My Editorial Philosophy
by Sulay Hernandez
I am passionate about books. You have to be if you decide on a career in publishing. We're not here for the often joked about low salaries. Our story is the same across the board: We come to publishing with a love of reading, a love of stories and their power to change people's minds and, through this, (hopefully) the world. People in the industry are idealists. But our idealist hearts eventually beat up against the reality that publishing is a business, and then we have to learn to live in the intersection of art and commerce. Like everything else in life, that intersection can sometimes be unpretty and other times it’s absolutely beautiful. I spent twelve years in that place and have seen publishing take many twists and turns.
When I was an editorial assistant at Kensington, one the best bosses I've ever had, the late Kate Duffy, Editorial Director of the Brava imprint, described, somewhat jokingly, an editor's role as the following: "The editor represents the needs of the company to an author, and the author's needs to the company, while lying to each about the good intentions of the other." Kate told me there were two ways of going about the job. You're either a company's editor or a writer's editor, and God help you if you're a writer's editor. Editors love their books and strive to keep the peace, but the fact that we are salaried employees is never far from our thoughts. She already knew that I would be a writer's editor.

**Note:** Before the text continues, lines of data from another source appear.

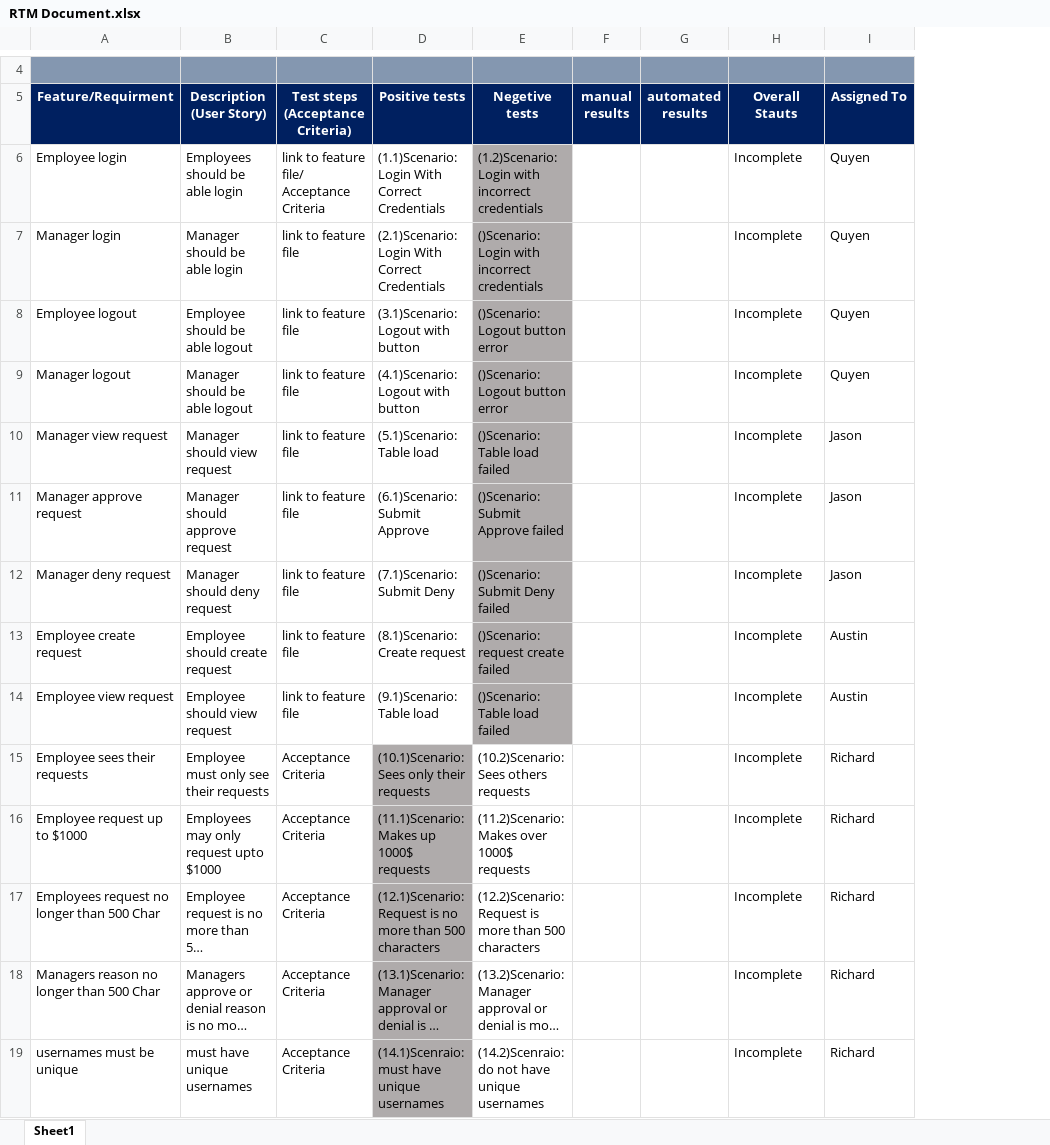
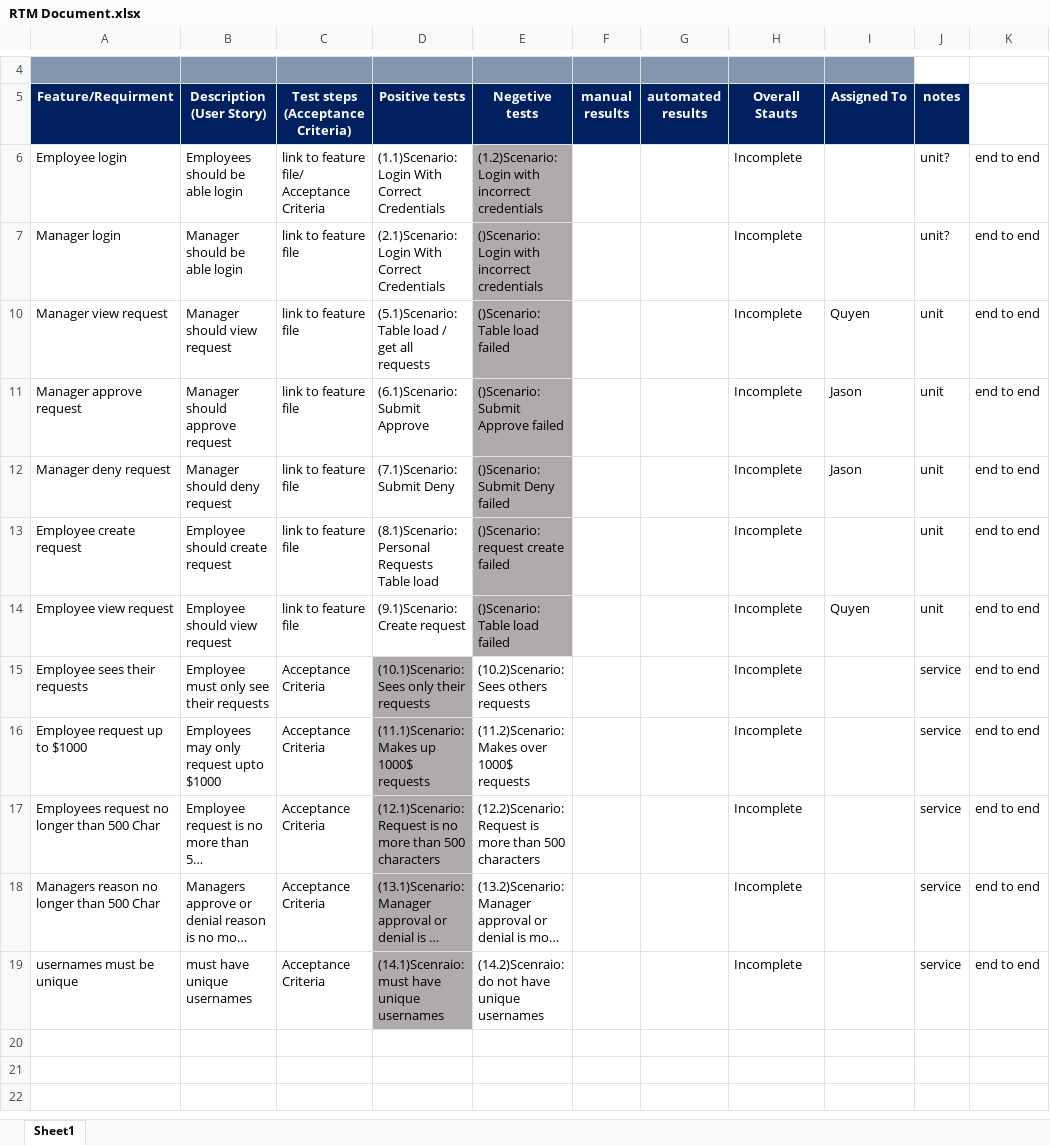
Before and after one commit to afleming1996/Project2, an Excel workbook: RTM Document.xlsx, sheet Sheet1, drawn as a sheet; only a part is shown, gaps mark what is left out; long unchanged cells end in …; values as stored, in another font and other column widths than the file's, no borders; conditional formats not drawn; removed rows and columns are numbered as before the commit, all else as after; the diff names each change by its address in the sheet, - before the commit and + after, or states it on an @@ line.

```diff
--- a/RTM Document.xlsx (sheet Sheet1)
+++ b/RTM Document.xlsx (sheet Sheet1)
+column J (notes), rows 6-19: unit? | unit? | unit | unit | unit | unit | unit | service | service | service | service | service
+column K, rows 6-19: all end to end
-I6:I7 (Assigned To): Quyen
+I6:I7 (Assigned To): (empty)
-row 8: Employee logout | Employee should be able logout | link to feature file | (3.1)Scenario: Logout with button | ()Scenario: Logout button error |  |  | Incomplete | Quyen
-row 9: Manager logout | Manager should be able logout | link to feature file | (4.1)Scenario: Logout with button | ()Scenario: Logout button error |  |  | Incomplete | Quyen
-D10 (Positive tests): (5.1)Scenario: Table load
+D10 (Positive tests): (5.1)Scenario: Table load / get all requests
-I10 (Assigned To): Jason
+I10 (Assigned To): Quyen
-D13 (Positive tests): (8.1)Scenario: Create request
+D13 (Positive tests): (8.1)Scenario: Personal Requests Table load
-I13 (Assigned To): Austin
+I13 (Assigned To): (empty)
-D14 (Positive tests): (9.1)Scenario: Table load
+D14 (Positive tests): (9.1)Scenario: Create request
-I14 (Assigned To): Austin
+I14 (Assigned To): Quyen
-I15:I19 (Assigned To): Richard
+I15:I19 (Assigned To): (empty)
```
Also changed, not shown: hidden cells, 1 other file.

This leads me to why I became an editor in the first place. My parents came to New York from the Dominican Republic many years ago, and I am a born and bred New Yorker. I learned Spanish first and spoke it exclusively at home and learned English in school. In the conclave of Washington Heights, my parents never really learned to speak English, and in many ways I became their eyes, ears, and mouths. I translated everything for them. As editors, we are responsible for helping writers say what they really need and want to say. We help authors translate their thoughts for the reading world and we do this by respectfully prodding and questioning, with the understanding that we are temporarily inhabiting someone else's world. And even though I have an emotional connection to a story, I do my best to remain objective in my comments. My job is to help refine the writer's voice, to help the writer clearly and effectively express his or her ideas. The relationship between an editor and a writer cannot be described as purely professional. How could it be? It starts off with our falling in love with a manuscript and knowing we can make it even better. As many authors will attest, their editors often become their friends, staying in touch long after the books are finished.
After more than fifteen years working for publishers, I created Unveiled Ink because I'd rather work for the writer. My simple truth is that helping people say what they need to say makes me happy. So whether your goal is to be published by a company or to self-publish, I can promise I will do for you what I've been doing for a long time--I will help you tell your story.